"Gould's Book of Fish" by Richard Flanagan (2001)
"I had begun with the comforting conclusion that books are the tongue of divine wisdom, and had ended only with the thin hunch that all books are grand follies, destined forever to be misunderstood."
This is the second of Richard Flanagan's books to be reviewed here. I read/reviewed The Narrow Road to the Deep North last month.
Published 12 years before The Narrow Road to the Deep North, Gould's Book of Fish is much more lyrical in tone. It begins with the discovery of Gould's book in a junk shop, from there moves to a mythical history of Tasmania, and ends with the kind of tragedy that the Greeks were famous for.
And if you liked The Narrow Road to the Deep North, I can guarantee that you'll love Gould's Book of Fish. It's everything that The Narrow Road is and more: the doomed infrastructure project, the fire near the end, and the tragedy of human suffering painted against the paradoxical/beautiful nature of our existence. It's all here, but Gould's Book of Fish does a far better job of covering similar territory in a different century. It's sad and whimsical, and when the various story threads come together it's truly something to behold.
If I have a complaint about this book, it's that it moves a bit slowly, but then again the slow parts help build up momentum for the big finish. Even the greatest novels are slow at times, and it is often the case that these "slow" bits give to the novel a weight it wouldn't otherwise have. A great book should feel like a journey, right down to the parts where your legs get tired, and you wonder when you'll finally get there.
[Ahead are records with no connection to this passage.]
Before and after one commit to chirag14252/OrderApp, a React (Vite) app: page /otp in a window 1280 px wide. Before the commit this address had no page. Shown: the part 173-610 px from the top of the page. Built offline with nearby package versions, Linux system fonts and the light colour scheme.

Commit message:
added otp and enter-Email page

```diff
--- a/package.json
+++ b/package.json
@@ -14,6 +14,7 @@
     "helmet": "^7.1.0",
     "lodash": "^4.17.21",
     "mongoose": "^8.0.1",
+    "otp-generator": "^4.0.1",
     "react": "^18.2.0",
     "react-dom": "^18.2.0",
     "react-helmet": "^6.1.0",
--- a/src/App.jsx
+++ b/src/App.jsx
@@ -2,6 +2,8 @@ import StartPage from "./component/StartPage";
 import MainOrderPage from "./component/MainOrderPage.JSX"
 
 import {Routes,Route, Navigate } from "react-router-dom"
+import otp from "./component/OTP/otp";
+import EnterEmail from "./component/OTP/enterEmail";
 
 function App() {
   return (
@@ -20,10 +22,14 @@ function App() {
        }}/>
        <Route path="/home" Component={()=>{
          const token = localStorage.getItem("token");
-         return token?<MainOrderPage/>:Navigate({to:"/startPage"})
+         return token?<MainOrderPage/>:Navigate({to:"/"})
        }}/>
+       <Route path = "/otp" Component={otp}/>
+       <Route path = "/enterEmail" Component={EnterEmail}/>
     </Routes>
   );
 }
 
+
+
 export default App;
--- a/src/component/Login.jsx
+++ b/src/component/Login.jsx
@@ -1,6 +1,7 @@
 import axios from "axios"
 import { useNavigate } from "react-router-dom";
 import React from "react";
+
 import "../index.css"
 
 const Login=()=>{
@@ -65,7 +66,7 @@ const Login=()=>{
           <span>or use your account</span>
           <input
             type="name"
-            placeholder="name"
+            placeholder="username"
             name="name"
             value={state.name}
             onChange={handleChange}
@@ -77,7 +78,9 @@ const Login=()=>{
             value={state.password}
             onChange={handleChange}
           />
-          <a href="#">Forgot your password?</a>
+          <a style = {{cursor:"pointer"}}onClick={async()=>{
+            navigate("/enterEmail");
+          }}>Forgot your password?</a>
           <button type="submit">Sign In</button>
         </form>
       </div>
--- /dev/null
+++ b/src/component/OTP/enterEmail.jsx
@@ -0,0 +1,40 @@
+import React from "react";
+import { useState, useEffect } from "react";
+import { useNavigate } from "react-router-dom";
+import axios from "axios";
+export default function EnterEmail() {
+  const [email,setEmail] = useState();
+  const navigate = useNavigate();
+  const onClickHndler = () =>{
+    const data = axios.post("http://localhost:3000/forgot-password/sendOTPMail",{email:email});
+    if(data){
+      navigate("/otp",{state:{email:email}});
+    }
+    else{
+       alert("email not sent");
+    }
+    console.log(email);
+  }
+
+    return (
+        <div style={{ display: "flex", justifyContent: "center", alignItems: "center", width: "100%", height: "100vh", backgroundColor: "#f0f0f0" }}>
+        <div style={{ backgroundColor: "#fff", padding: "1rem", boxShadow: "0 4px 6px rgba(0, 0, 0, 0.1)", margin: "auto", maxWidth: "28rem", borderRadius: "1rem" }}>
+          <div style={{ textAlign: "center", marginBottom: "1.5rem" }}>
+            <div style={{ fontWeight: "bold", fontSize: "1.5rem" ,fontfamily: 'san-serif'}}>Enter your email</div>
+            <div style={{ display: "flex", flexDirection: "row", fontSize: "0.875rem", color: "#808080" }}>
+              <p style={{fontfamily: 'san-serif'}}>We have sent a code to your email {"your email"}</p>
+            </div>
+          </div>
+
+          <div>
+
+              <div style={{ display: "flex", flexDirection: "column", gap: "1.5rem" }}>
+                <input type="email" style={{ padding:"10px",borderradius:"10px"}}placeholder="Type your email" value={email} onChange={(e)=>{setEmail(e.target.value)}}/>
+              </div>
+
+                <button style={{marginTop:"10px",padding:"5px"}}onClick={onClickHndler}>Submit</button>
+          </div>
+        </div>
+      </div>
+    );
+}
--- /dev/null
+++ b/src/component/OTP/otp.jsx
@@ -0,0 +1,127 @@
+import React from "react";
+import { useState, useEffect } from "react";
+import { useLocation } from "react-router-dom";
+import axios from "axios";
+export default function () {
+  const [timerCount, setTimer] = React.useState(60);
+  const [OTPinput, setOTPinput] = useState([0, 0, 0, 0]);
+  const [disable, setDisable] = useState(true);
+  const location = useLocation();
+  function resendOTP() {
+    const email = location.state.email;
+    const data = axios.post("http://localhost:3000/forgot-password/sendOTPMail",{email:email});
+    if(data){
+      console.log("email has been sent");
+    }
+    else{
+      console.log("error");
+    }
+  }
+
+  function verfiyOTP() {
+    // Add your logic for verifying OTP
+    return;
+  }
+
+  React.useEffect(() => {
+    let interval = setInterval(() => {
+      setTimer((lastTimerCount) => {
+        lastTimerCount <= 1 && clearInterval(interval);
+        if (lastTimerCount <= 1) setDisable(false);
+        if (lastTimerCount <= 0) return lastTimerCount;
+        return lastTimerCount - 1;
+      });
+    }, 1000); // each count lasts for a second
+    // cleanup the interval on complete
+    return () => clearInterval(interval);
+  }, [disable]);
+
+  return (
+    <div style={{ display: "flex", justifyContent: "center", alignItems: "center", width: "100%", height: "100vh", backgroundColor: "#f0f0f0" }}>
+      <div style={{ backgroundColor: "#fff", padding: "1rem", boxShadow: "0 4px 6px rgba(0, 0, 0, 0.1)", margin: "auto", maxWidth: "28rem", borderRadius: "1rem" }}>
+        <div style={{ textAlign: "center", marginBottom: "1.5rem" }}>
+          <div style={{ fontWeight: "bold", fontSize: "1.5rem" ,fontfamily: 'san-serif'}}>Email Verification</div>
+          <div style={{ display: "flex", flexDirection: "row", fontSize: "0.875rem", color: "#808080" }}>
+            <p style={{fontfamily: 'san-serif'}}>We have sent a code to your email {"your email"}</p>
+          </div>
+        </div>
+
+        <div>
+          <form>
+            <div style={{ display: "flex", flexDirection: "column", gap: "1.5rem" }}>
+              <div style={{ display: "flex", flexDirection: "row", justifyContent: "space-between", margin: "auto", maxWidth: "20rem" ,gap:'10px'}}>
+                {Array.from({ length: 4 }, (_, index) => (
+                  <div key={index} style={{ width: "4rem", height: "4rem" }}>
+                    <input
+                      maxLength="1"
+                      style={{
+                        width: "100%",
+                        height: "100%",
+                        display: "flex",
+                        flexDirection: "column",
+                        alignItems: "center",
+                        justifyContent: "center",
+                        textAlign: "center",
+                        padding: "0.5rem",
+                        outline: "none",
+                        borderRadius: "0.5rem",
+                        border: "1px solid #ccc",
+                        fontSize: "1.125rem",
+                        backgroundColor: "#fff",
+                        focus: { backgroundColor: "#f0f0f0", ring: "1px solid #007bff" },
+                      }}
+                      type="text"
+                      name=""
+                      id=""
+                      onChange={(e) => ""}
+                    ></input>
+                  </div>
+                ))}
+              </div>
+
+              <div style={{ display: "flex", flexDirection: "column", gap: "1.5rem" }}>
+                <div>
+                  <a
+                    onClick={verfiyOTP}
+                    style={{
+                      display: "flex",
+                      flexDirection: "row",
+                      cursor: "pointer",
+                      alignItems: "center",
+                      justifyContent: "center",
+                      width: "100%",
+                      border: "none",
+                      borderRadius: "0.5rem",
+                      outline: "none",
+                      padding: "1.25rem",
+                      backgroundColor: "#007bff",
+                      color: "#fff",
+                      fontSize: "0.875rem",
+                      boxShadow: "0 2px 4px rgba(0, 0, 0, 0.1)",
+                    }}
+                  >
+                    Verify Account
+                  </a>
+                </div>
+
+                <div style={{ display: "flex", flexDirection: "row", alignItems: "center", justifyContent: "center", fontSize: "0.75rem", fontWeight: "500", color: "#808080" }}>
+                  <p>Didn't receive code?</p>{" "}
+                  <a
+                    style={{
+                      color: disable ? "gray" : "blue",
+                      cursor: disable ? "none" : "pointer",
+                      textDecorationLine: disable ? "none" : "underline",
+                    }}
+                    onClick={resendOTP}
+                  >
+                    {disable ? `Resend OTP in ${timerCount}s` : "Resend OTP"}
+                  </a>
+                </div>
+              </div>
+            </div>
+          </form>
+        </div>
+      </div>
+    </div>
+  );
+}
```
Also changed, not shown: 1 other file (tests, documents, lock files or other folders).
I have the feeling that The Narrow Road to the Deep North was much better received than Gould's Book of Fish, but I also think that it will be for his book of fish that Richard Flanagan is best remembered. The Narrow Road to the Deep North might be a triumph of research, but Gould's Book of Fish was both a labor of love and a truly original work of fiction.